One of the biggest mistakes leaders make during times of crisis is going silent once the initial shock is over. The pandemic is not over, and employees are still worried. Increase the frequency and transparency of your communications. Consider adding new channels such as video messages, “Ask Me Anything” sessions, and daily or weekly company-wide updates. You won’t always have the words. When you don’t know what to say, it may be a good time to check in with employees and follow their lead.
Do a listening tour or send a simple survey. Ask employees how the pandemic has impacted their lives. You may end up with insights that validate what you were expecting, or you may find some surprises.
At Mailchimp, we surveyed the entire company and learned that parents were nervous about sending their kids to school in person and struggling to balance virtual learning at home. We also learned that employees appreciated the time off we provided but didn’t feel like they could use it without the work piling up. With that information, we were able to follow up directly with managers to help employees balance their schedules.
Foster a community of support
No matter the size of your company, there are plenty of simple (and free) ways to create communities for parents in your workplace. If you have an Employee Resource Group for parents, give them the resources to host discussions and gather feedback. Invite speakers to talk about parenting while working from home or start a chat group for the parent community. Our “#parents-at-mailchimp” Slack channel is a mix of questions and advice, and lots of adorable photos.
Leaders who have kids should be open about parenthood to the extent that they’re comfortable. This is a powerful way to connect with employees and make them feel supported. Let your teams know when you’re taking time off to spend with your family, or put it on your public calendar. Talk about the challenges you’re facing as you manage your kids’ schedules and your own. Sponsor the Employee Resource Group for parents, or mentor someone who is balancing parenting during a pandemic with a growing career.
Trust in your working parents
You don’t have to lower your expectations—working parents can still be productive (most of us are used to doing a million things at once), but this shift is going to require new ways of working and a lot more asynchronous collaboration. It’s also going to require thoughtful and compassionate leadership.
A survey from theBoardlist and Qualtrics found that dads are 3 times as likely as moms to get a promotion while working from home during the pandemic. Challenge your own assumptions and biases: When you know a mom has young kids at home, do you hesitate to give her more responsibility? Do you have the same feelings about a dad of young kids, or do you assume he’s got childcare covered? We talk a lot about diversity and inclusion in the tech industry, but all those conversations are only as good as the practices they inspire.

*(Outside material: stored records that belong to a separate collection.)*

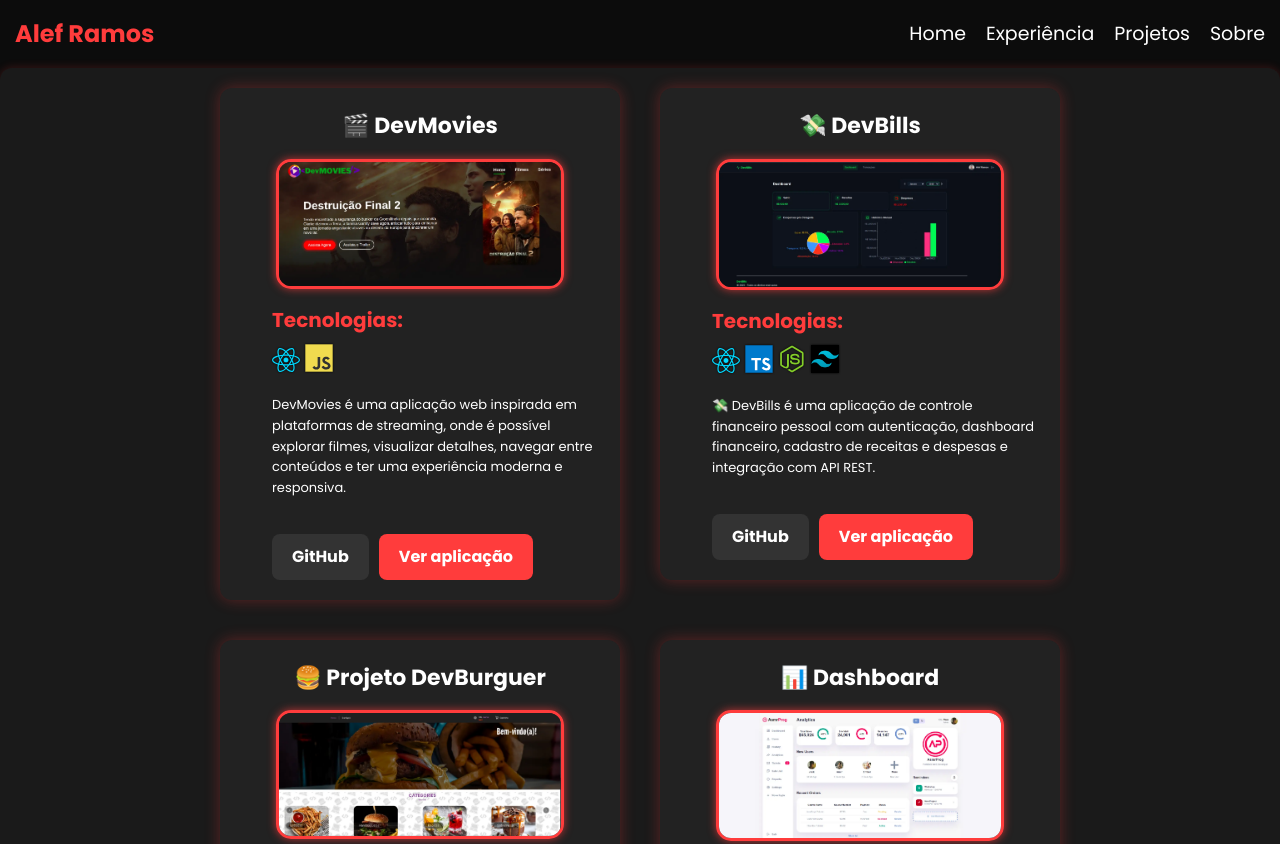
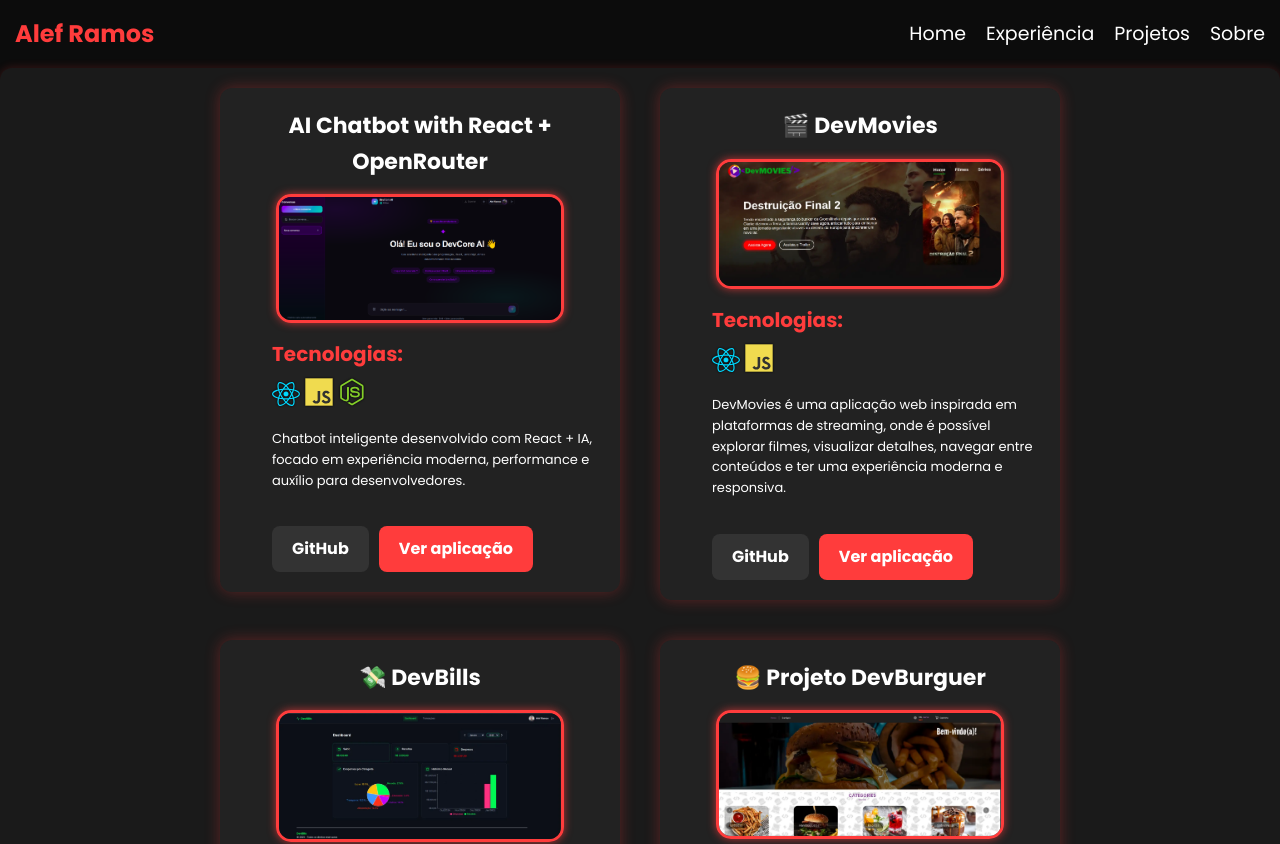
Before and after one commit to AllefRamos14/Portfolio-Dev-Alef-Ramos, a React (Vite) app: page /Projetos in a window 1280 px wide. Shown: the top 844 px of the page. Built offline with nearby package versions, Linux system fonts and the light colour scheme.

Commit message:
feat: adiciona projeto AI Chatbot ao portfólio

```diff
--- a/src/Data/projectsData.js
+++ b/src/Data/projectsData.js
@@ -14,8 +14,19 @@ import Dashboard from "../assets/imagen-de-projetos/Tela-Dashboard.webp";
 import loginImg from "../assets/imagen-de-projetos/Tela-De-Login.webp";
 import devBurguerImg from "../assets/imagen-de-projetos/Tela-DevBurguer.webp";
 import devBillsImg from "../assets/imagen-de-projetos/dashboard.webp";
+import Chatbot from "../assets/imagen-de-projetos/preview-tela-de-home.webp";
 
 export const projetos = [
+
+     {
+        id: 1,
+        titulo: "AI Chatbot with React + OpenRouter",
+        descricao: "Chatbot inteligente desenvolvido com React + IA, focado em experiência moderna, performance e auxílio para desenvolvedores.",
+        skills: [reactIcon, jsIcon,nodeIcon,],
+        linkGitHub: "https://github.com/AllefRamos14/AI-Chatbot.git",
+        linkDemo: "https://ai-chatbot-five-beige.vercel.app/",
+        imagem: Chatbot,
+    },
     {
         id: 1,
         titulo: "🎬 DevMovies",
```
Also changed, not shown: src/assets/imagen-de-projetos/preview-tela-de-home.webp (added).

And if you really want to support working parents, offer long-term benefits that will improve their lives after the pandemic is over, starting with paid parental leave. Until everyone has access to paid time off to care for their families without fear of losing their jobs, employers need to fill in the gaps.
COVID-19 and the resulting childcare crisis will cause a devastating setback for women in the workplace, and companies have a responsibility to try to counter the effects. It’s not only the right thing to do—it’s an opportunity to build your workforce for the future. Parents make your workplace stronger. You don’t want to lose them.
Kate Kiefer Lee is the chief communications officer at Mailchimp, where she leads the company’s PR, employee and strategic communications, and its corporate citizenship teams. She is the coauthor of the book, Nicely Said: Writing for the Web with Style and Purpose and has spoken about writing and corporate communications at conferences around the world.